Segment Start: Data for review
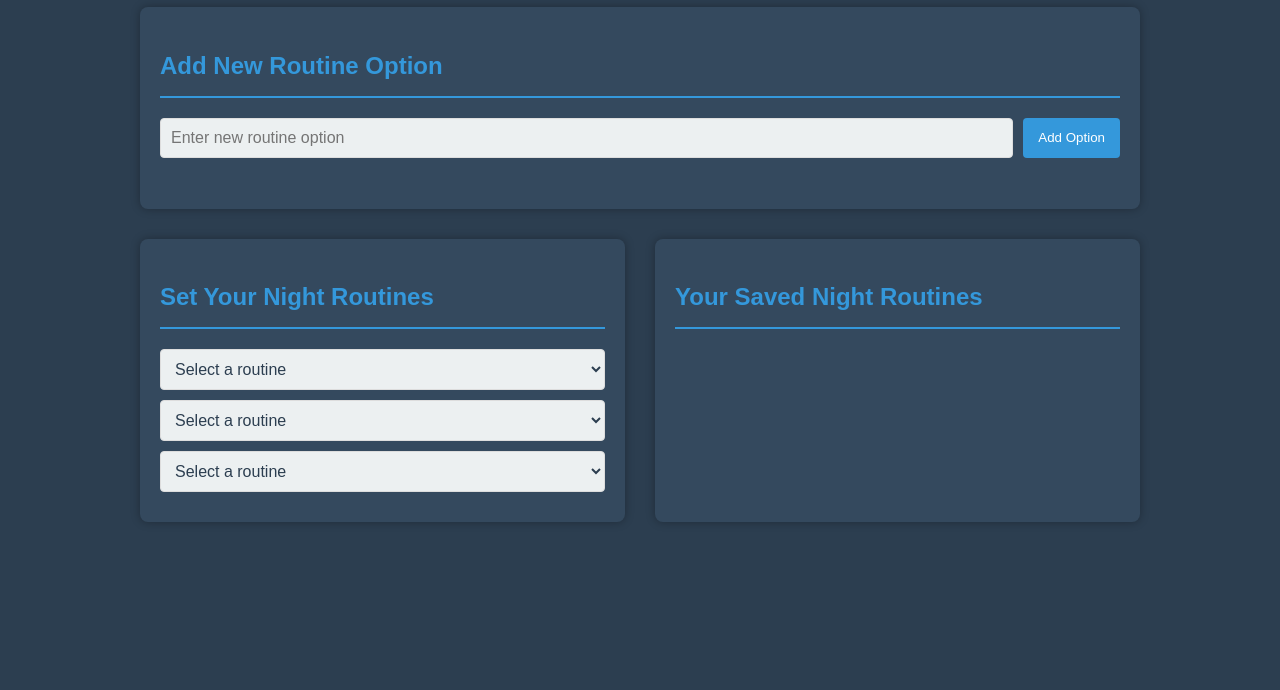
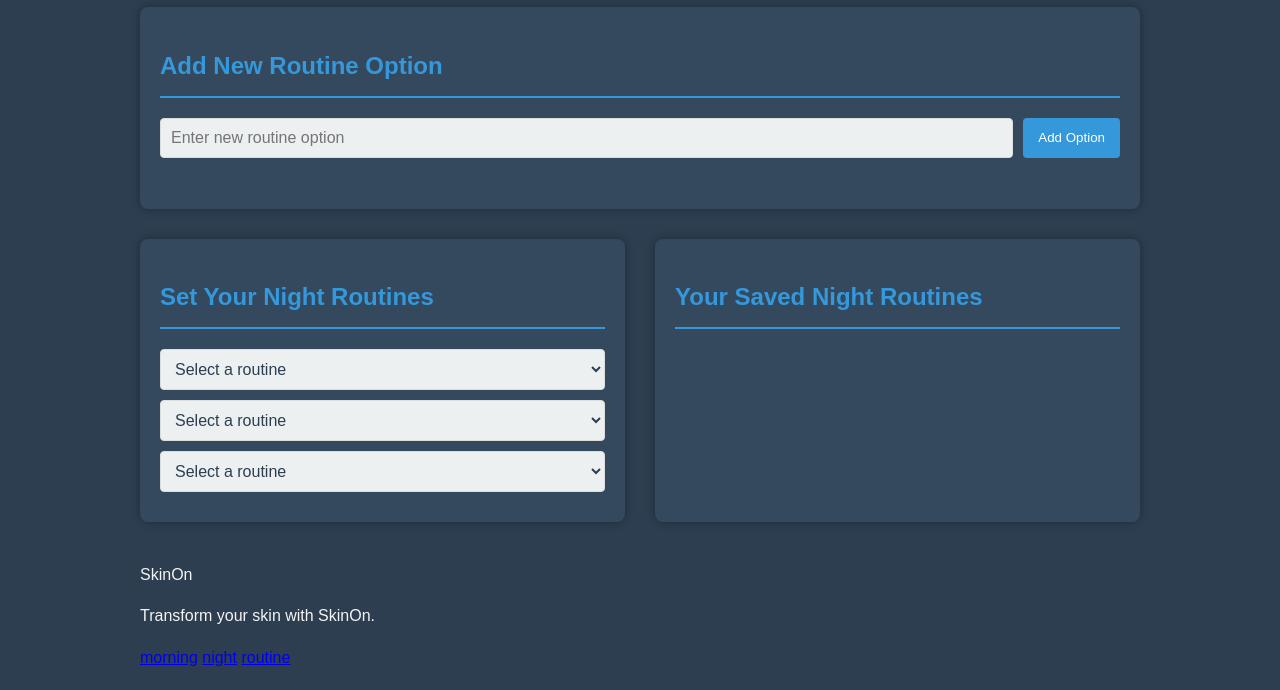
Before and after one commit to hofkj/SkinOn, a plain HTML site: page html/night.html in a window 1280 px wide. Shown: the part 187-877 px from the top of the page. Before the commit the page ends 800 px from the top, so only its background shows below. Drawn offline with Linux system fonts and the light colour scheme.

Commit message:
a태그 경로 추가

```diff
--- a/html/night.html
+++ b/html/night.html
@@ -58,6 +58,21 @@
             </div>
         </div>
     </div>
+
+    <!-- 푸터 -->
+    <footer>
+        <div class="container">
+            <div class="footer-content">
+                <div class="logo">SkinOn</div>
+                <p>Transform your skin with SkinOn.</p>
+            </div>
+            <div class="footer-links">
+                <a href="/html/morning.html">morning</a>
+                <a href="/html/night.html">night</a>
+                <a href="#routine">routine</a>
+            </div>
+        </div>
+    </footer>
     <script src="/js/night.js"></script>
 </body>
 
```
Also changed, not shown: html/index.html (+2 -2 lines), html/ingredient.html (+2 -2 lines), html/morning.html (+2 -2 lines).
Segment End: Data for review
> **Task prompt**: Please set down the records exactly, and keep every image out of the copy.

> **Solution to this exercise**:
Before and after one commit to hofkj/SkinOn, a plain HTML site: page html/night.html in a window 1280 px wide. Shown: the part 187-877 px from the top of the page. Before the commit the page ends 800 px from the top, so only its background shows below. Drawn offline with Linux system fonts and the light colour scheme.

Commit message:
a태그 경로 추가

```diff
--- a/html/night.html
+++ b/html/night.html
@@ -58,6 +58,21 @@
             </div>
         </div>
     </div>
+
+    <!-- 푸터 -->
+    <footer>
+        <div class="container">
+            <div class="footer-content">
+                <div class="logo">SkinOn</div>
+                <p>Transform your skin with SkinOn.</p>
+            </div>
+            <div class="footer-links">
+                <a href="/html/morning.html">morning</a>
+                <a href="/html/night.html">night</a>
+                <a href="#routine">routine</a>
+            </div>
+        </div>
+    </footer>
     <script src="/js/night.js"></script>
 </body>
 
```
Also changed, not shown: html/index.html (+2 -2 lines), html/ingredient.html (+2 -2 lines), html/morning.html (+2 -2 lines).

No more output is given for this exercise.